• Dec 12th 2007, 07:07 AM
Raleigh
I am unsure of where to start on these problems...I remember learning asymptotes, but I am a little confused by these problems....they seem different than what we learned...if someone could please help explain them to me, I would greatly appreciate it.

http://i103.photobucket.com/albums/m...1919/111_4.jpg
• Dec 12th 2007, 07:41 AM
red_dog
16) $\displaystyle \lim_{x\to\pm\infty}\frac{3}{x-9}=0\Rightarrow y=0$ horizontal asymptote.

17)$\displaystyle f(x)=\frac{5x+7}{x^2+3x-10}=\frac{5x+7}{(x-2)(x+5)}$
$\displaystyle \lim_{x\nearrow 2}f(x)=-\infty, \ \lim_{x\searrow 2}f(x)=\infty\Rightarrow x=2$ vertical asymptote.

Find the limits in $\displaystyle x=-5$ and you'll get another vertical asymptote.
• Dec 12th 2007, 07:50 AM
Raleigh
Thank you very much for your help! but I don't quite remember doing this...I am still a little bit confused about what you did...
• Dec 12th 2007, 10:53 AM
earboth
Quote:

Originally Posted by Raleigh
Thank you very much for your help! but I don't quite remember doing this...I am still a little bit confused about what you did...

Hello,

a few general remarks:
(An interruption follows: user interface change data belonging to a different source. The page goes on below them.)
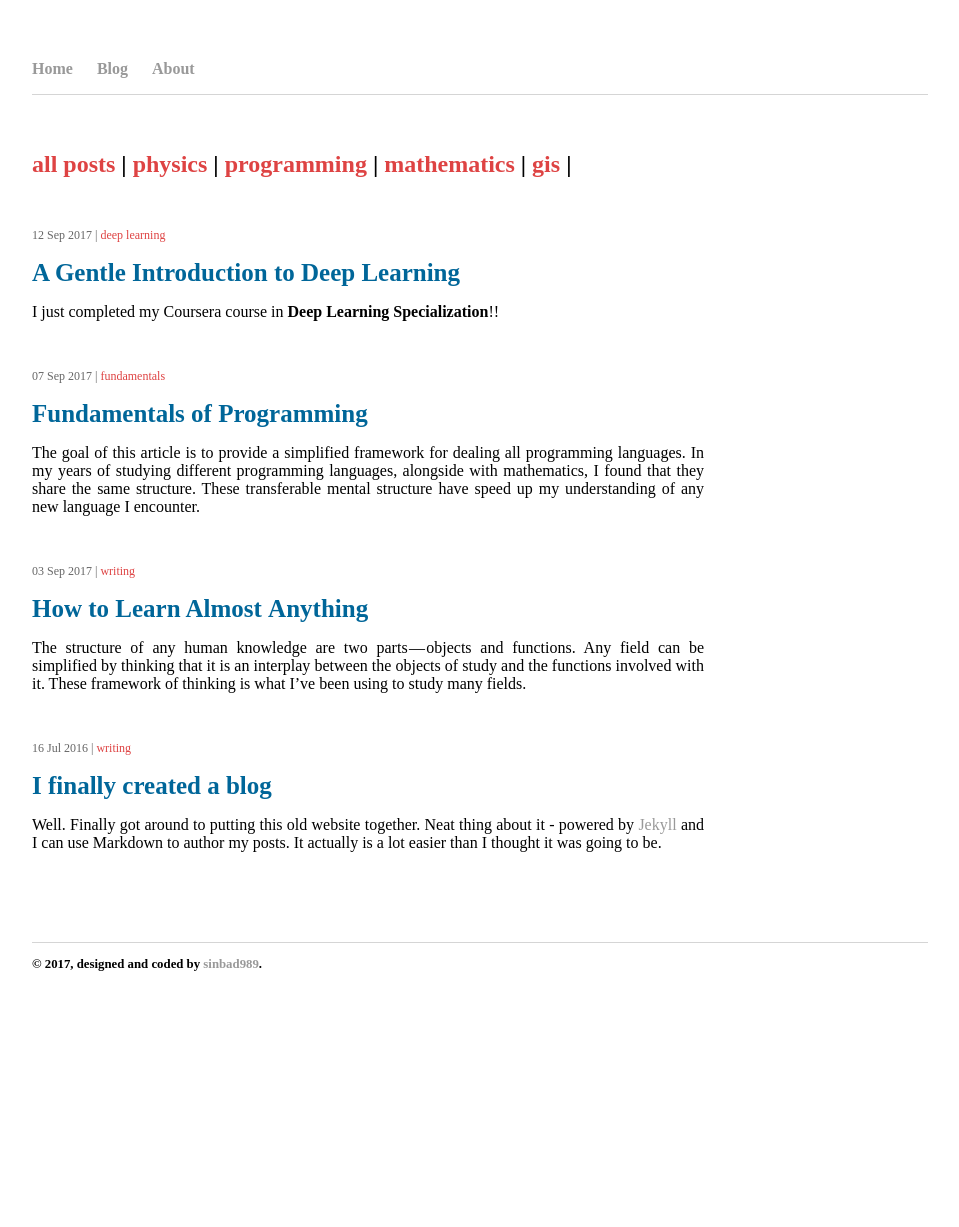
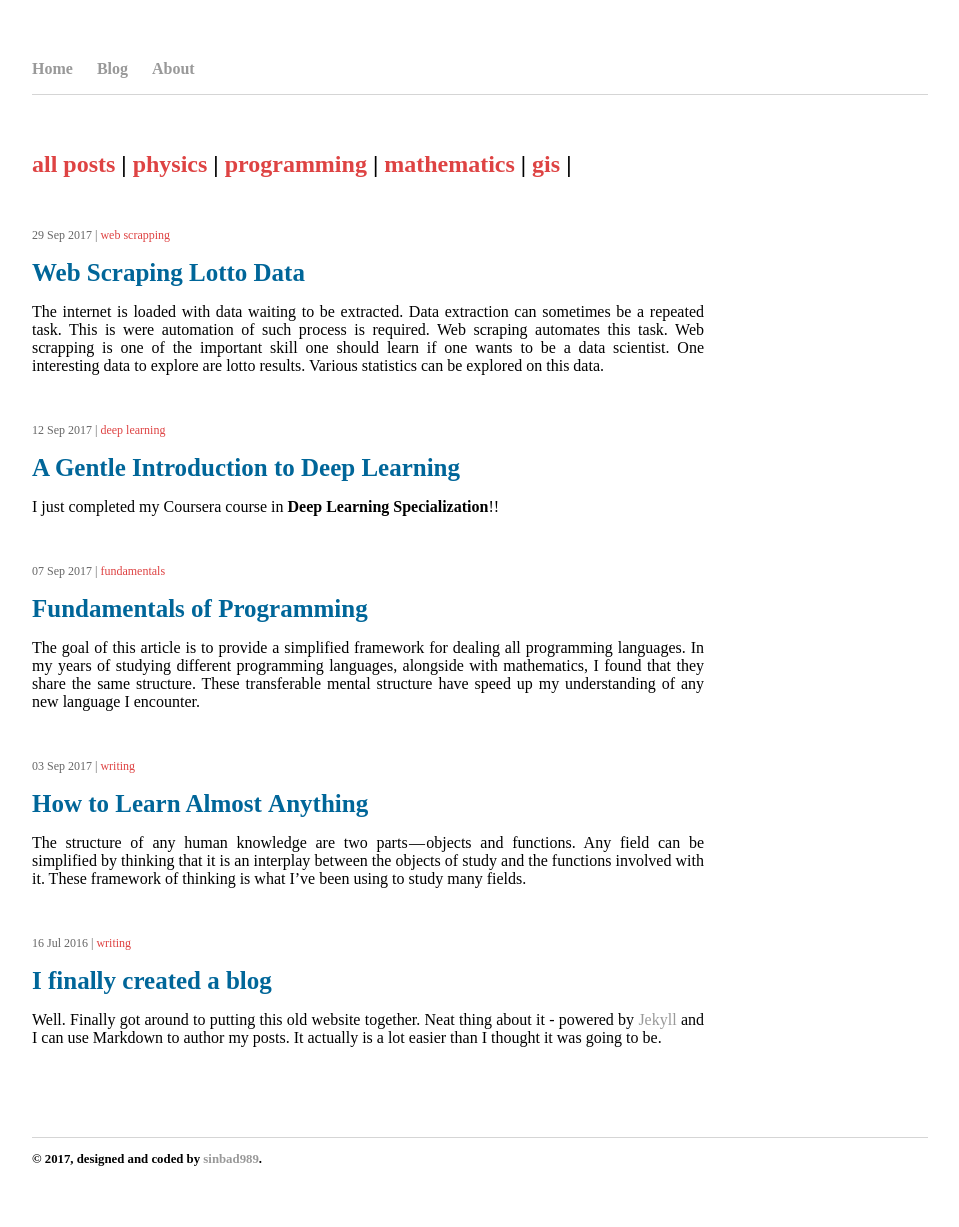
Before and after one commit to sinbad989/sinbad989.github.io, a Jekyll site: the page built from blog/index.html, in a window 1280 px wide. Shown: the whole page, without its empty margins (160-1119 px from the left). Built offline with Jekyll 4.4.1, drawn with Linux system fonts in a browser that asks for light colours; some web fonts are replaced; before the commit the page ends 1032 px from its top, so only the background shows below that.

Commit message:
added a new post,  edited the about page

```diff
--- /dev/null
+++ b/_posts/2017-09-29-web-scraping.md
@@ -0,0 +1,36 @@
+---
+layout: post
+title: "Web Scraping Lotto Data"
+date: 2017-09-29
+category: programming
+tag: web scrapping
+---
+The internet is loaded with data waiting to be extracted. Data extraction can sometimes be a repeated task. This is were automation of such process is required. Web scraping automates this task.
+Web scrapping is one of the important skill one should learn if one wants to be a data scientist. One interesting data to explore are lotto results. Various statistics can be explored on this data.
+
+### This is a tutorial for extracting data in the web:
+
+> The data we're going to extract are from: <a href="http://www.lotto-archive.com">http://www.lotto-archive.com</a>
+
+
+
+## Importing the necessary libraries
+![Imported modules]({{site.url}}/img/1.PNG)
+
+
+## Extracting the necessary data
+![Extracting the necessary data]({{site.url}}/img/2.PNG)
+
+![Imported modules]({{site.url}}/img/3.PNG)
+
+The result of the head of our dataframe. (df.head())
+
+![Imported modules]({{site.url}}/img/4.PNG)
+## Saving the extracted data into a file
+
+![Imported modules]({{site.url}}/img/5.PNG)
+
+
+... you can [Download]({{ site.url }}/downloads/book.pdf) directly.
+a
+![My helpful screenshot]({{site.url}}/assets/gstk.jpg)
--- a/css/main.css
+++ b/css/main.css
@@ -144,3 +144,7 @@ div.author img{
 .meta {
     color:  #f90000;
 }
+
+hr{
+    border-color: #b1afe4;
+}
```
Also changed, not shown: about/index.html (+44 -6 lines), img/1.PNG (added), img/2.PNG (added), img/3.PNG (added), img/4.PNG (added), img/5.PNG (added).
an asymptote is a straight line or a curve which the graph of the function will approach when the |x|-values increases unlimited.
With your examples you only have to calculate the limit of the values of the function if x approaches infinity.

I assume that you know that $\displaystyle \lim_{x \mapsto \infty}\left(\frac1x \right) = 0$ and therefore

$\displaystyle \lim_{x \mapsto \infty}\left(\frac ax \right) = \lim_{x \mapsto \infty}\left(a \cdot \frac1x \right) = a \cdot \lim_{x \mapsto \infty}\left(\frac1x \right) = 0$ and $\displaystyle \lim_{x \mapsto \infty}\left(\frac1{x^n} \right) = 0~,~n \in \mathbb{N}$

Using this property the calculation of limits becomes easy:

$\displaystyle \lim_{x \mapsto \infty}\left(\frac{5x+7}{x^2+3x-10} \right)=\lim_{x \mapsto \infty}\left( \dfrac{x^2\left(\frac5x+\frac7{x^2}\right)} {x^2\left(1+\frac3x-\frac{10}{x^2}\right)} \right) = \frac01 = 0$

That means the asymptote is here: $\displaystyle y = 0$